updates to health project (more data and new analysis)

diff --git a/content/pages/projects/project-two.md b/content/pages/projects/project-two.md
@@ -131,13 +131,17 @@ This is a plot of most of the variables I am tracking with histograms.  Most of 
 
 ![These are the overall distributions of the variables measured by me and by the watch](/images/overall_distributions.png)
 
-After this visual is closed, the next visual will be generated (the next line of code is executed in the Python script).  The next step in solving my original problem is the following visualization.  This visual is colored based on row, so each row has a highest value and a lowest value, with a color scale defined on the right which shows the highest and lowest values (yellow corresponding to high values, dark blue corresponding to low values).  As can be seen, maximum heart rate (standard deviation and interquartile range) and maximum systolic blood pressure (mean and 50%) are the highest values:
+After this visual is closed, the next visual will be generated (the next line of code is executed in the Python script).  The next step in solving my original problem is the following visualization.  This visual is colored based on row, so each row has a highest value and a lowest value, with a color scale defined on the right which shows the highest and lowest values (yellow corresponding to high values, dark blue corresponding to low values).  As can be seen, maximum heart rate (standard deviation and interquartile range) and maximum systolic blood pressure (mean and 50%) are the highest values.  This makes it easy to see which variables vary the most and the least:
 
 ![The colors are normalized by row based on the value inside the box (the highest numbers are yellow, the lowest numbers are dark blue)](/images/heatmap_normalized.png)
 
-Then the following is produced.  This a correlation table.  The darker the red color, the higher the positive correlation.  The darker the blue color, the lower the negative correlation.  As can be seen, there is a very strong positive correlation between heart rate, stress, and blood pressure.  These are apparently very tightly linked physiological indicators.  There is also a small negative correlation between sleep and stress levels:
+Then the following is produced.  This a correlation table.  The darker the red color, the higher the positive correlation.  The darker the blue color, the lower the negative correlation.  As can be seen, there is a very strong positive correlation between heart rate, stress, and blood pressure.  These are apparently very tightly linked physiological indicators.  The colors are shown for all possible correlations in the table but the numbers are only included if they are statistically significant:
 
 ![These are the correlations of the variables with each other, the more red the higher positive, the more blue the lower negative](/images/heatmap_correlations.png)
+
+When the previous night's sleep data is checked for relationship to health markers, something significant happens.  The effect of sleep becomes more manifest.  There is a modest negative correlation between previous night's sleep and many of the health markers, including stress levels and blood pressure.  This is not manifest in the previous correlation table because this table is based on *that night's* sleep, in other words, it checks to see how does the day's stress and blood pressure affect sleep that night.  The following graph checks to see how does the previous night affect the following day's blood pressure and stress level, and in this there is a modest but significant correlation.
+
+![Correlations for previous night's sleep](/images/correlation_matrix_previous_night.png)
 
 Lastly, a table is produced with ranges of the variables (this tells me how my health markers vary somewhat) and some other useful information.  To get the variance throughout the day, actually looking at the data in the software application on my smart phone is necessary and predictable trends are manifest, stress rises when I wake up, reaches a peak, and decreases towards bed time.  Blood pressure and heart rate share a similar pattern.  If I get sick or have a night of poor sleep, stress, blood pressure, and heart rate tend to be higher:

▸ **What you are asked to do**: Write out every entry once more, precisely as it stands.

▸ **Written response**:
updates to health project (more data and new analysis)

diff --git a/content/pages/projects/project-two.md b/content/pages/projects/project-two.md
@@ -131,13 +131,17 @@ This is a plot of most of the variables I am tracking with histograms.  Most of 
 
 ![These are the overall distributions of the variables measured by me and by the watch](/images/overall_distributions.png)
 
-After this visual is closed, the next visual will be generated (the next line of code is executed in the Python script).  The next step in solving my original problem is the following visualization.  This visual is colored based on row, so each row has a highest value and a lowest value, with a color scale defined on the right which shows the highest and lowest values (yellow corresponding to high values, dark blue corresponding to low values).  As can be seen, maximum heart rate (standard deviation and interquartile range) and maximum systolic blood pressure (mean and 50%) are the highest values:
+After this visual is closed, the next visual will be generated (the next line of code is executed in the Python script).  The next step in solving my original problem is the following visualization.  This visual is colored based on row, so each row has a highest value and a lowest value, with a color scale defined on the right which shows the highest and lowest values (yellow corresponding to high values, dark blue corresponding to low values).  As can be seen, maximum heart rate (standard deviation and interquartile range) and maximum systolic blood pressure (mean and 50%) are the highest values.  This makes it easy to see which variables vary the most and the least:
 
 ![The colors are normalized by row based on the value inside the box (the highest numbers are yellow, the lowest numbers are dark blue)](/images/heatmap_normalized.png)
 
-Then the following is produced.  This a correlation table.  The darker the red color, the higher the positive correlation.  The darker the blue color, the lower the negative correlation.  As can be seen, there is a very strong positive correlation between heart rate, stress, and blood pressure.  These are apparently very tightly linked physiological indicators.  There is also a small negative correlation between sleep and stress levels:
+Then the following is produced.  This a correlation table.  The darker the red color, the higher the positive correlation.  The darker the blue color, the lower the negative correlation.  As can be seen, there is a very strong positive correlation between heart rate, stress, and blood pressure.  These are apparently very tightly linked physiological indicators.  The colors are shown for all possible correlations in the table but the numbers are only included if they are statistically significant:
 
 ![These are the correlations of the variables with each other, the more red the higher positive, the more blue the lower negative](/images/heatmap_correlations.png)
+
+When the previous night's sleep data is checked for relationship to health markers, something significant happens.  The effect of sleep becomes more manifest.  There is a modest negative correlation between previous night's sleep and many of the health markers, including stress levels and blood pressure.  This is not manifest in the previous correlation table because this table is based on *that night's* sleep, in other words, it checks to see how does the day's stress and blood pressure affect sleep that night.  The following graph checks to see how does the previous night affect the following day's blood pressure and stress level, and in this there is a modest but significant correlation.
+
+![Correlations for previous night's sleep](/images/correlation_matrix_previous_night.png)
 
 Lastly, a table is produced with ranges of the variables (this tells me how my health markers vary somewhat) and some other useful information.  To get the variance throughout the day, actually looking at the data in the software application on my smart phone is necessary and predictable trends are manifest, stress rises when I wake up, reaches a peak, and decreases towards bed time.  Blood pressure and heart rate share a similar pattern.  If I get sick or have a night of poor sleep, stress, blood pressure, and heart rate tend to be higher:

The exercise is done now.